- **DIRECTIONS FOR THIS TASK**: Filter the listing below down to the lines containing the word "Option".

- **INFORMATION PROVIDED**:
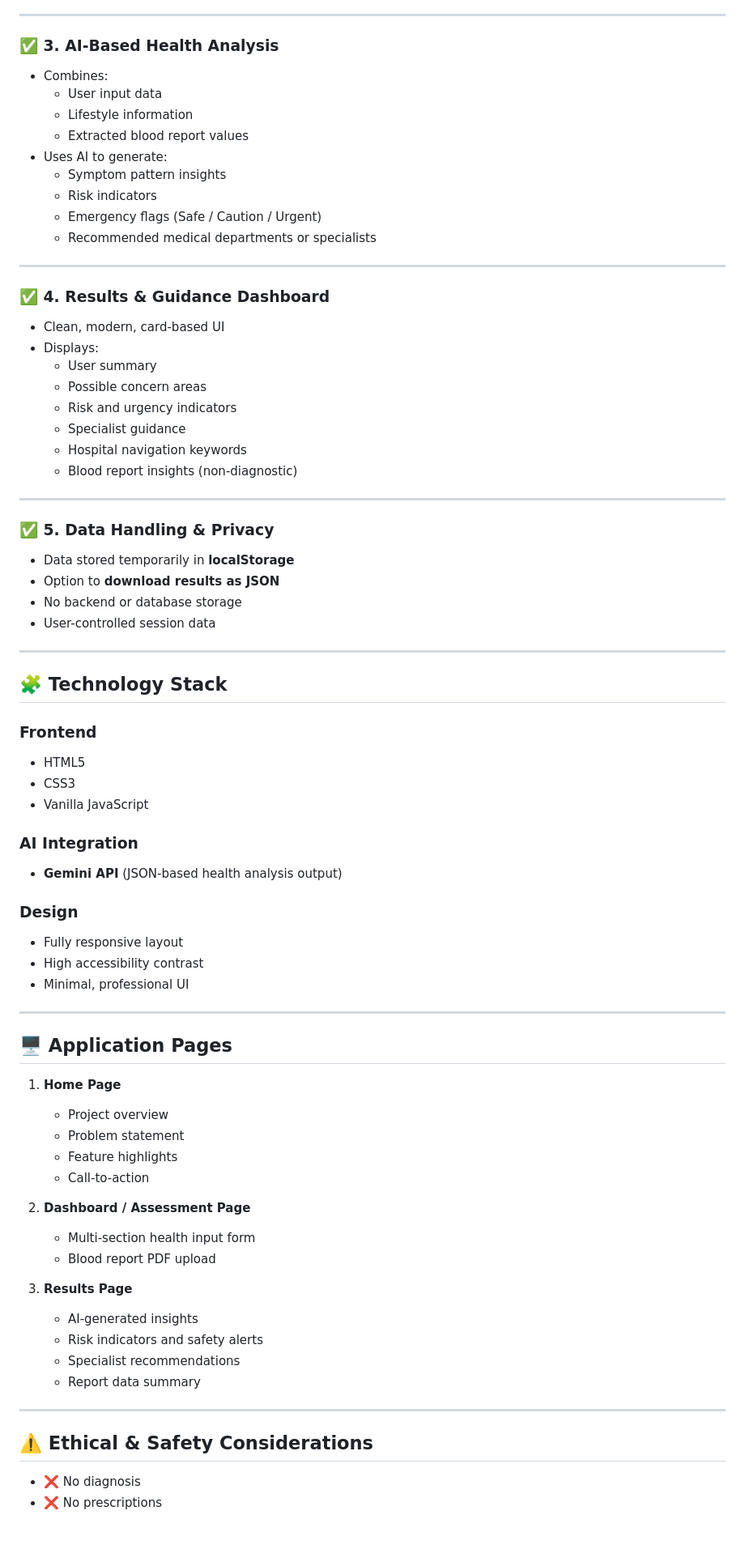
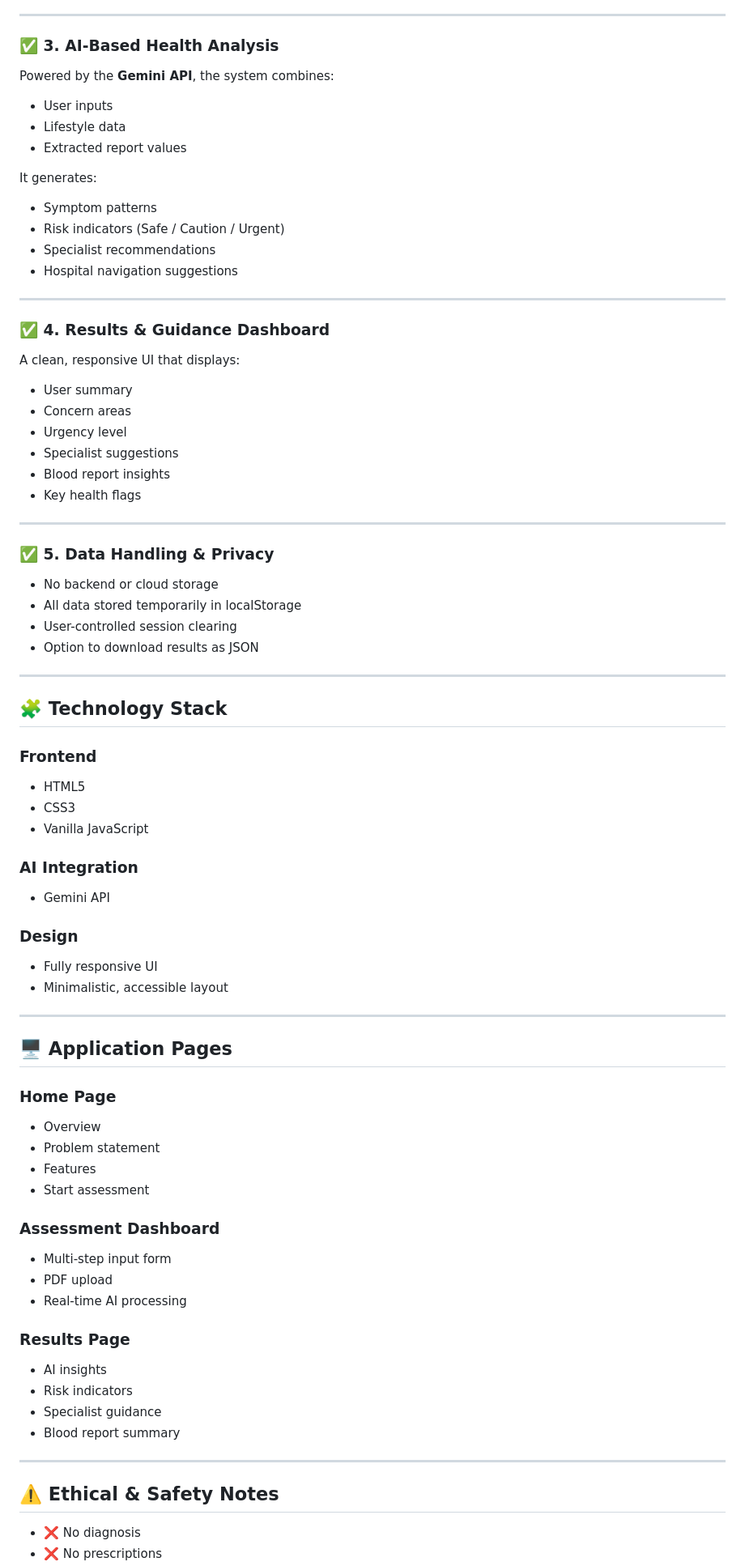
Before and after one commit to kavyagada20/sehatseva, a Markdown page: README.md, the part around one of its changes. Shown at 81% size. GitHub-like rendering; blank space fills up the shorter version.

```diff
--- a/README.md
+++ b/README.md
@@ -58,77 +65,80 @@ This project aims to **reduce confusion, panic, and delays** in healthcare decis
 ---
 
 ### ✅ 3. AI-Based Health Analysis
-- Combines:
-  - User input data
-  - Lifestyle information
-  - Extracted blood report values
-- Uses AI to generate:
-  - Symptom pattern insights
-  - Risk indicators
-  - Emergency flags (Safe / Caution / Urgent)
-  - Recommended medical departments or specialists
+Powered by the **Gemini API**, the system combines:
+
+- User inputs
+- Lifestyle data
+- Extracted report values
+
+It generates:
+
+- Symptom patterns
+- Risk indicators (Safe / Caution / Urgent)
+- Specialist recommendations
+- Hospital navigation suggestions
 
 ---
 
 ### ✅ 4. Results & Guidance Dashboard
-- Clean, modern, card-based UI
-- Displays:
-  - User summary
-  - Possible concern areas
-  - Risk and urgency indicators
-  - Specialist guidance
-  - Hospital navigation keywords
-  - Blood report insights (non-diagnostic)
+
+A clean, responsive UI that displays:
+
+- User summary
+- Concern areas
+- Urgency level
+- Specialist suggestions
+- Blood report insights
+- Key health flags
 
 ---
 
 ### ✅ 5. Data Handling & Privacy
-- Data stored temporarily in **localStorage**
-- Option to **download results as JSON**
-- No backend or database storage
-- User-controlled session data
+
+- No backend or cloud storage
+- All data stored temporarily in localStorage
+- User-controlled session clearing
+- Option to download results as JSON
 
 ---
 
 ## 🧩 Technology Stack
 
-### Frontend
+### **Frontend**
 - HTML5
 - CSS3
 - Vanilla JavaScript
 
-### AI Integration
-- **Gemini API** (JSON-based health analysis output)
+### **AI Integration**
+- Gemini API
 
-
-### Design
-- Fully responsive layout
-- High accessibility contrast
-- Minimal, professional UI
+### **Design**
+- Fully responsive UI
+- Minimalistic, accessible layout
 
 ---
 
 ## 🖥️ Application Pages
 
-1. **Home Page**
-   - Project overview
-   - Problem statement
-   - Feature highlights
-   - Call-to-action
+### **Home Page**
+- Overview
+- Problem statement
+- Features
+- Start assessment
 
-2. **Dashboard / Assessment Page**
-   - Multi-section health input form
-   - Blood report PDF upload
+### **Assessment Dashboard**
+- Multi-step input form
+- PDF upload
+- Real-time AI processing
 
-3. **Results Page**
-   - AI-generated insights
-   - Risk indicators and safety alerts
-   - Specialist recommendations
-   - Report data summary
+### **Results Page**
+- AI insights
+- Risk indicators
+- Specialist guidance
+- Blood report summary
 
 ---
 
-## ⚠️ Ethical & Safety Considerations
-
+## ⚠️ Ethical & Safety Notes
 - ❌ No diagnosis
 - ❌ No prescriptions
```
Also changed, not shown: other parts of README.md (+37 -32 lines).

- **EXERCISE ANSWER**:
-- Option to **download results as JSON**
+- Option to download results as JSON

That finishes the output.